I then spent a bunch of time messing with both environments, and ended up deciding on the Javascript ecosystem. There were several reasons for that, not all of them entirely objective. Roughly, it all came down to two factors:

  • Javascript runs both in the browser and on the server, and the surprising amount of code and infrastructure that can be shared between the two allows for fewer jumping through hoops to make things go;
  • The overall state of the scaffolding and tooling in the Javascript ecosystem seems to be a touch less messy than that of Python, with Python still overcoming some of the legacy warts around package publishing, environment isolation, transition to python3, and addition of types. At least for me, I found that I end up fighting Python more often than fighting Javascript.

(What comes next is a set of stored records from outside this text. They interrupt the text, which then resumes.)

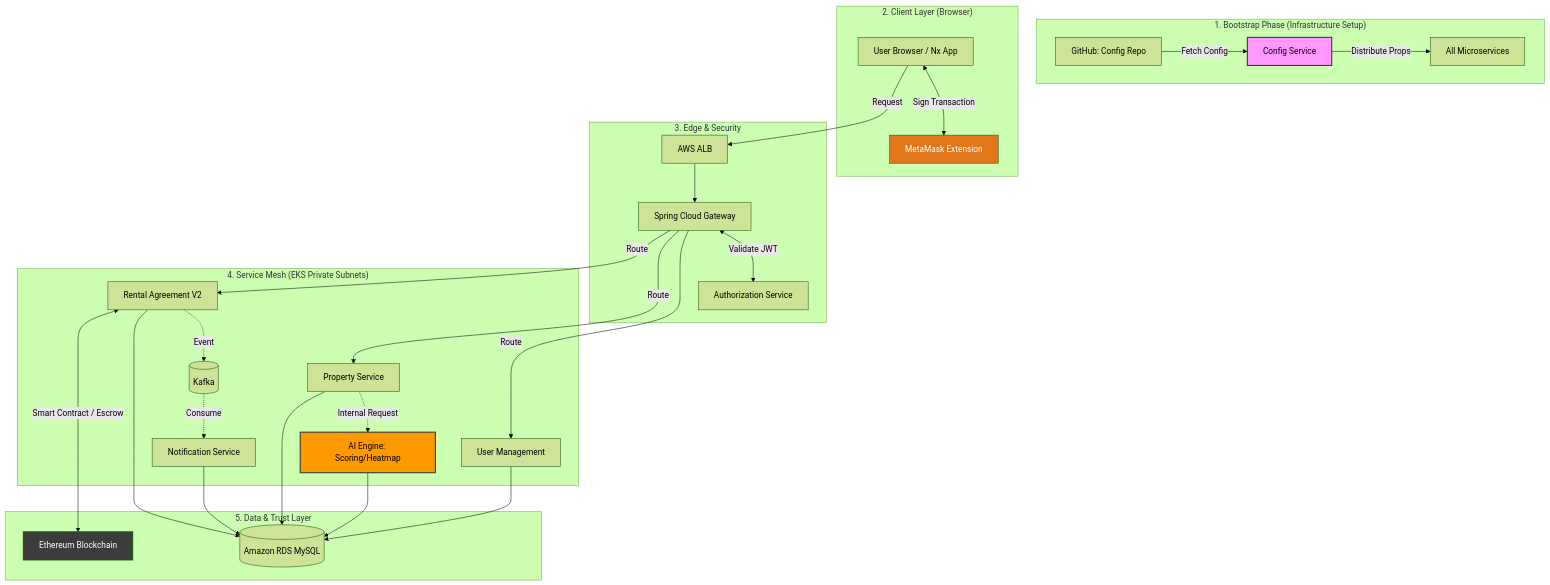
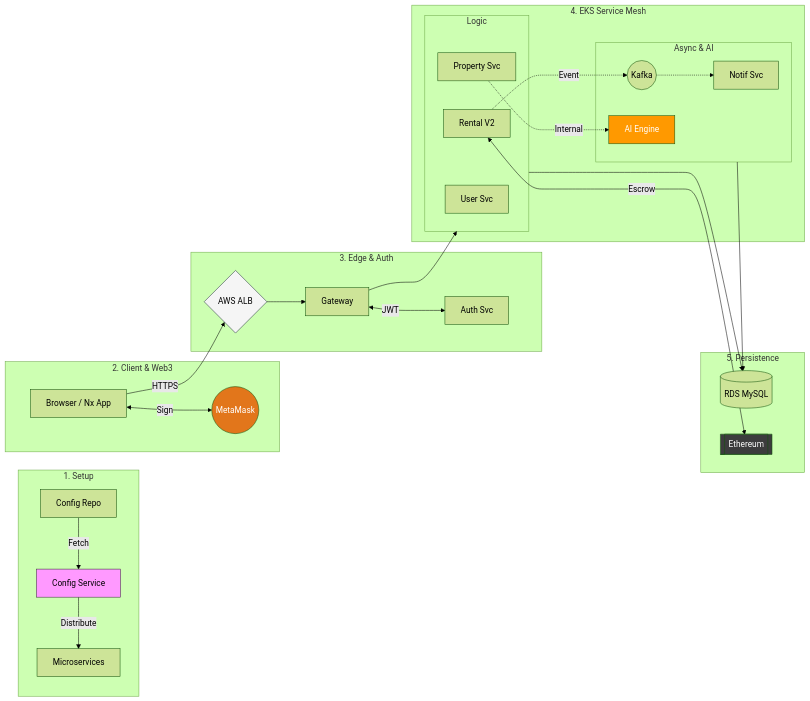
Before and after one commit to RealEstate-Rental-Project/.github: the diagram in profile/README.md, drawn with Mermaid (forest theme).

Commit message:
Refactor mermaid diagram in README.md for improved clarity and structure

````diff
--- a/profile/README.md
+++ b/profile/README.md
@@ -17,54 +17,60 @@
 ```mermaid
-graph TD
-    subgraph Initialization ["1. Bootstrap Phase (Infrastructure Setup)"]
-        GR[GitHub: Config Repo] -->|Fetch Config| CS[Config Service]
-        CS -->|Distribute Props| MS[All Microservices]
+graph LR
+    %% Configuration du rendu
+    direction LR
+
+    subgraph Init ["1. Setup"]
+        GR[Config Repo] -->|Fetch| CS[Config Service]
+        CS -->|Distribute| MS[Microservices]
     end
 
-    subgraph External ["2. Client Layer (Browser)"]
-        U[User Browser / Nx App]
-        MM[MetaMask Extension]
-        U <-->|Sign Transaction| MM
+    subgraph UserZone ["2. Client & Web3"]
+        U[Browser / Nx App]
+        MM((MetaMask))
+        U <-->|Sign| MM
     end
 
-    subgraph Entry ["3. Edge & Security"]
-        ALB[AWS ALB]
-        GW[Spring Cloud Gateway]
-        AUTH[Authorization Service]
+    subgraph Security ["3. Edge & Auth"]
+        ALB{AWS ALB}
+        GW[Gateway]
+        AUTH[Auth Svc]
         
-        U -->|Request| ALB
+        U -->|HTTPS| ALB
         ALB --> GW
-        GW <-->|Validate JWT| AUTH
+        GW <-->|JWT| AUTH
     end
 
-    subgraph Internal ["4. Service Mesh (EKS Private Subnets)"]
-        UM[User Management]
-        PM[Property Service]
-        RA[Rental Agreement V2]
-        NS[Notification Service]
+    subgraph Core ["4. EKS Service Mesh"]
+        subgraph Logic ["Logic"]
+            UM[User Svc]
+            PM[Property Svc]
+            RA[Rental V2]
+        end
         
-        AI[AI Engine: Scoring/Heatmap]
-        
-        GW -->|Route| UM
-        GW -->|Route| PM
-        GW -->|Route| RA
-        
-        PM -.->|Internal Request| AI
-        RA -.->|Event| K[(Kafka)]
-        K -.->|Consume| NS
+        subgraph Support ["Async & AI"]
+            AI[AI Engine]
+            K((Kafka))
+            NS[Notif Svc]
+        end
+
+        GW --> Logic
+        PM -.->|Internal| AI
+        RA -.->|Event| K
+        K -.-> NS
     end
 
-    subgraph Persistence ["5. Data & Trust Layer"]
-        RDS[(Amazon RDS MySQL)]
-        ETH[Ethereum Blockchain]
+    subgraph Data ["5. Persistence"]
+        RDS[(RDS MySQL)]
+        ETH[[Ethereum]]
         
-        UM & PM & RA & NS & AI --> RDS
-        RA <-->|Smart Contract / Escrow| ETH
+        Logic & Support --> RDS
+        RA <-->|Escrow| ETH
     end
 
-    %% Styles
-    style CS fill:#f9f,stroke:#333,stroke-width:2px
-    style ETH fill:#3c3c3d,color:#fff,stroke-width:2px
-    style AI fill:#ff9900,stroke:#333,stroke-width:2px
+    %% Styles pour la lisibilité
+    style CS fill:#f9f,stroke:#333
+    style ETH fill:#3c3c3d,color:#fff
+    style AI fill:#ff9900,color:#fff
     style MM fill:#e2761b,color:#fff
+    style ALB fill:#f5f5f5,stroke:#232f3e
 ```
````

🧰 Toolchain

After picking the environment, I wasted a bunch of time resisting TypeScript. As a Javascript old-timer and a known build step grump, I really didn’t want to like it. But after getting over my hang ups, I must admit: TypeScript is basically the best thing that could ever happen to unlock rapid prototyping. As long as I know where the layer gaps are (hint: the missing runtime type support), it’s basically the perfect tool for the job. Especially with the way it is integrated into VSCode, TypeScript hovers at just the right altitude to help me write the code quickly and have high confidence in this code working on the first run. 

Which brings me to the next increment in my journey. If we choose TypeScript, we must go with VSCode as the development surface. I am sure there are other cool editors out there (I hear you, vim/emacs fans!), but if we’re looking for something that fits TypeScript like a glove, there is simply no substitute. Combined with eslint and prettier, the VSCode support for TypeScript makes development an enjoyable experience.

So… Node, Web, TypeScript, VSCode. These are the choices that came out of my exploration.  I briefly played with the various Node package managers, and concluded that npm is likely the thing to stick with. I love the idea behind pnpm and yarn is super-fun, but at least for me, I decided to go with what comes in the box with Node. Deno is cool, too – but as a newcomer, it simply doesn’t meet the “rowdiest bazaar” bar.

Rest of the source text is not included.